As described in this article, VIPER has now evolved into the Virtual Imaging for Pathology, Education & Research application to introduce imaging to other areas of emphasis at the Biopathology Center.
The VIPER Team currently works with over twenty pathologists representing the Children’s Oncology Group, Gynecologic Oncology Group, and Nationwide Children’s Hospital on multiple projects related to both pediatric and gyneocologic cancers as well as non-cancerous diseases.
Many teaching sets are now available digitally via VIPER. Many of these teaching sets are focused on rare pediatric and adult tumors and have been generated at the request of leading cancer researchers in both the COG and GOG.
The Biopathology Center receives and processes over 25,000 specimens annually. Many of these specimens are processed into glass slides and evaluated digitally for quality control purposes.

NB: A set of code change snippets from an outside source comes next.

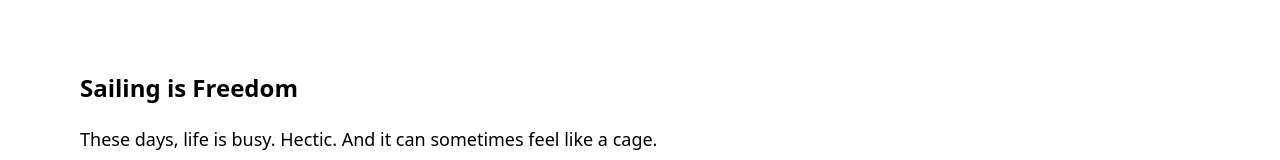
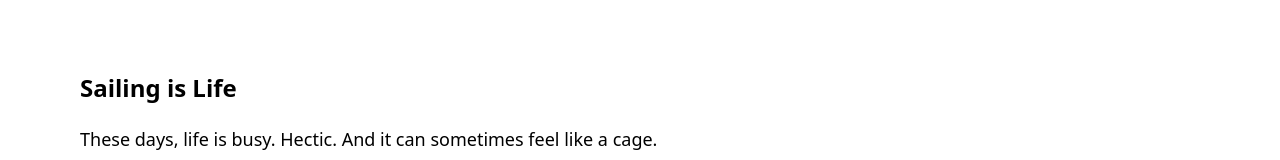
Before and after one commit to beryllium/sailing-coops, a website: page docs/index.html in a window 1280 px wide. Shown: the part 416-576 px from the top of the page. Drawn offline with nearby package versions, Linux system fonts and the light colour scheme; files that its build step writes are made by us from their sources; files whose address does not match are found by name.

Commit message:
Sailing is Life

```diff
--- a/docs/index.html
+++ b/docs/index.html
@@ -47,7 +47,7 @@
         </header>
 
     <div class="md:mx-20 mx-10 mt-10 mb-20 md:mt-20 w-3/4">
-<h2 class="text-2xl font-extrabold mb-5">Sailing is Freedom</h2>
+<h2 class="text-2xl font-extrabold mb-5">Sailing is Life</h2>
 
 <p class="text-lg">These days, life is busy. Hectic. And it can sometimes feel like a cage.</p>
 
--- a/source/index.html
+++ b/source/index.html
@@ -10,7 +10,7 @@ product_blurb: >
 ---
 
 <div class="md:mx-20 mx-10 mt-10 mb-20 md:mt-20 w-3/4">
-<h2 class="text-2xl font-extrabold mb-5">Sailing is Freedom</h2>
+<h2 class="text-2xl font-extrabold mb-5">Sailing is Life</h2>
 
 <p class="text-lg">These days, life is busy. Hectic. And it can sometimes feel like a cage.</p>
 
```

An outstanding pathologist, Dr. Qualman dedicated his life to improving the lives of patients diagnosed with cancer through research. In addition to initiating the VIPER system, he was a world leader in biopathology of pediatric sarcoma. Dr. Qualman established the Biopathology Center (BPC) at Nationwide Children’s 24 years ago, making the program facility a prototype upon which other national biorepositories have been built.
Dr. Qualman’s academic pursuits focused on pediatric cancers, especially rhabdomyosarcoma and other soft tissue sarcomas. He was awarded the Lotte Strauss Prize from the Society of Pediatric Pathology in 1993 for an outstanding research paper (Qualman SJ, O’Dorisio MS, Fleshman D, Shimada H, O’Dorisio TM. Neuroblastoma: correlation of neuropeptide contents in tumor tissue with other prognostic factors. Cancer, 70:2005-2012, 1992). He was the first pediatric pathology liaison for the Cancer Committee of the College of American Pathology. In 2004, Dr. Qualman was named Director of the Center for Childhood Cancer at The Research Institute at Nationwide Children’s Hospital and the Richard M. and M. Elizabeth Ross Endowed Chair in Pediatric Research. He was also co-director of the emerging Pediatric Oncology Program in the Comprehensive Cancer Center and showed great passion and leadership throughout its development.
Ironically, the very disease that Dr. Qualman devoted his life to defeating to improve the quality of life for others, took his life on August 30, 2008. After a 13-month battle with pancreatic cancer Dr. Qualman, director of the Center for Childhood Cancer at Nationwide Children’s Hospital passed away. He retired in 2007, his honors included: elected an American Association for the Advancement of Science (AAAS) Fellow in October of 2007; elected member in the Johns Hopkins Society of Scholars in February of 2008; Society for Pediatric Pathology President Award (2008); and received the American Cancer Society Hero of Hope award (Ohio Chapter) in August 2008.